### Your goal
Search the entries below. Return every line that has "semibold" in it.

### Dataset entries
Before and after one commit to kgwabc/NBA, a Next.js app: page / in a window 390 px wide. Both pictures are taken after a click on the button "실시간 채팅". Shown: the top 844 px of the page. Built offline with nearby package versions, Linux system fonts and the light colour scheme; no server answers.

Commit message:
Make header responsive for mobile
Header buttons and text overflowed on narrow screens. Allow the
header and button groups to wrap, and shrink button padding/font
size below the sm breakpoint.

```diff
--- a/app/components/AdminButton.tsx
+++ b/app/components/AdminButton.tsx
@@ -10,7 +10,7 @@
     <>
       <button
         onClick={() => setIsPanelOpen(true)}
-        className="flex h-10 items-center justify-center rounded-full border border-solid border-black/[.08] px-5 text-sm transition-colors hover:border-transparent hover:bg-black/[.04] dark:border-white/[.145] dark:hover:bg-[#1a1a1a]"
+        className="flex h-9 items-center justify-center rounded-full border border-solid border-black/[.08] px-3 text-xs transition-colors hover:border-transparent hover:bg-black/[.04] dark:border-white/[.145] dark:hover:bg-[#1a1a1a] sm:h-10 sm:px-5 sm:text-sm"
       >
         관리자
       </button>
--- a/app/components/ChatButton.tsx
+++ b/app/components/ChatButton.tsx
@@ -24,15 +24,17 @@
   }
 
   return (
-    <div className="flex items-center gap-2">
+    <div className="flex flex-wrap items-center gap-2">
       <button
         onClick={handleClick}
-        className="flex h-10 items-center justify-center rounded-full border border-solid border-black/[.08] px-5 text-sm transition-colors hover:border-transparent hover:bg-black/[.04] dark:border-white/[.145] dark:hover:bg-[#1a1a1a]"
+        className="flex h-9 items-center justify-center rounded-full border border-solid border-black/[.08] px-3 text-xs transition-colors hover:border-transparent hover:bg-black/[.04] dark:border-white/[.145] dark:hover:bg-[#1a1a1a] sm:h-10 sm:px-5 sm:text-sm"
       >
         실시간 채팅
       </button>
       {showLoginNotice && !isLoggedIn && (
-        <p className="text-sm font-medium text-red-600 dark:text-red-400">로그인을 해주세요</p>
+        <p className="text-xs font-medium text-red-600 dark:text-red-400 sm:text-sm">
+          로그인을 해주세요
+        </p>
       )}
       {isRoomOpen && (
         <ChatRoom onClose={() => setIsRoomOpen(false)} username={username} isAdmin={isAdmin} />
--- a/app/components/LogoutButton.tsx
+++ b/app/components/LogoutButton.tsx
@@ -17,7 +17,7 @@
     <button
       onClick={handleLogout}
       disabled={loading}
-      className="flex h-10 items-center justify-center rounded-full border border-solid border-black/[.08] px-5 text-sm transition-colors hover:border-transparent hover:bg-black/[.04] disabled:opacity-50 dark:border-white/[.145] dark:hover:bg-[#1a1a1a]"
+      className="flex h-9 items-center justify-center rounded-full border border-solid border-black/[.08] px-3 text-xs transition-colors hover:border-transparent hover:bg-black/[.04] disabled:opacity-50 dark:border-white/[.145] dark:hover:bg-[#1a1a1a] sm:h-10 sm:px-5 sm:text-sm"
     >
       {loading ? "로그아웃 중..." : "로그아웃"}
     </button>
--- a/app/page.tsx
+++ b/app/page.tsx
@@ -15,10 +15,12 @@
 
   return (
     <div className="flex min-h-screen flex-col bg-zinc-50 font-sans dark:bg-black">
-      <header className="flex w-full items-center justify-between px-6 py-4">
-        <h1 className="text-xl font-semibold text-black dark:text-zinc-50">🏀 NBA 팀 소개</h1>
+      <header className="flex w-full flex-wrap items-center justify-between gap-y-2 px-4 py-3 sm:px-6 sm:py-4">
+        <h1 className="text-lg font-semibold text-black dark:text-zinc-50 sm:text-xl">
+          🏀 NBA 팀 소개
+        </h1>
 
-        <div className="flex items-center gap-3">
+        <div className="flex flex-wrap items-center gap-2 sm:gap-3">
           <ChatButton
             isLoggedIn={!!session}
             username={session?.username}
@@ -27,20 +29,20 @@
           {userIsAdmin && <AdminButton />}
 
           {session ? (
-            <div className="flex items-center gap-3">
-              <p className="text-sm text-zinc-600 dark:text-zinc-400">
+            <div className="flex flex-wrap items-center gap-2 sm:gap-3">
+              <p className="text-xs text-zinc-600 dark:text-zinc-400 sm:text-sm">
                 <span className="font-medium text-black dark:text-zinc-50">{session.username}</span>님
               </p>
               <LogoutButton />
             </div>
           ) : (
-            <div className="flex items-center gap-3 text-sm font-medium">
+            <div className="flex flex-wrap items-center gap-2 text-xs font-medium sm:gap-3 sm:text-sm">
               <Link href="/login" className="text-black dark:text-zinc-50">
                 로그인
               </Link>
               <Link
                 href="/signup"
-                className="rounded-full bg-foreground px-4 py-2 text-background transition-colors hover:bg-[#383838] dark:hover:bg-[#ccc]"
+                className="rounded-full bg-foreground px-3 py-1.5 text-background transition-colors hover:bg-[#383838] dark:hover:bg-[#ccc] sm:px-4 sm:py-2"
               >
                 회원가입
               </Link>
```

### Response
-        <h1 className="text-xl font-semibold text-black dark:text-zinc-50">🏀 NBA 팀 소개</h1>
+        <h1 className="text-lg font-semibold text-black dark:text-zinc-50 sm:text-xl">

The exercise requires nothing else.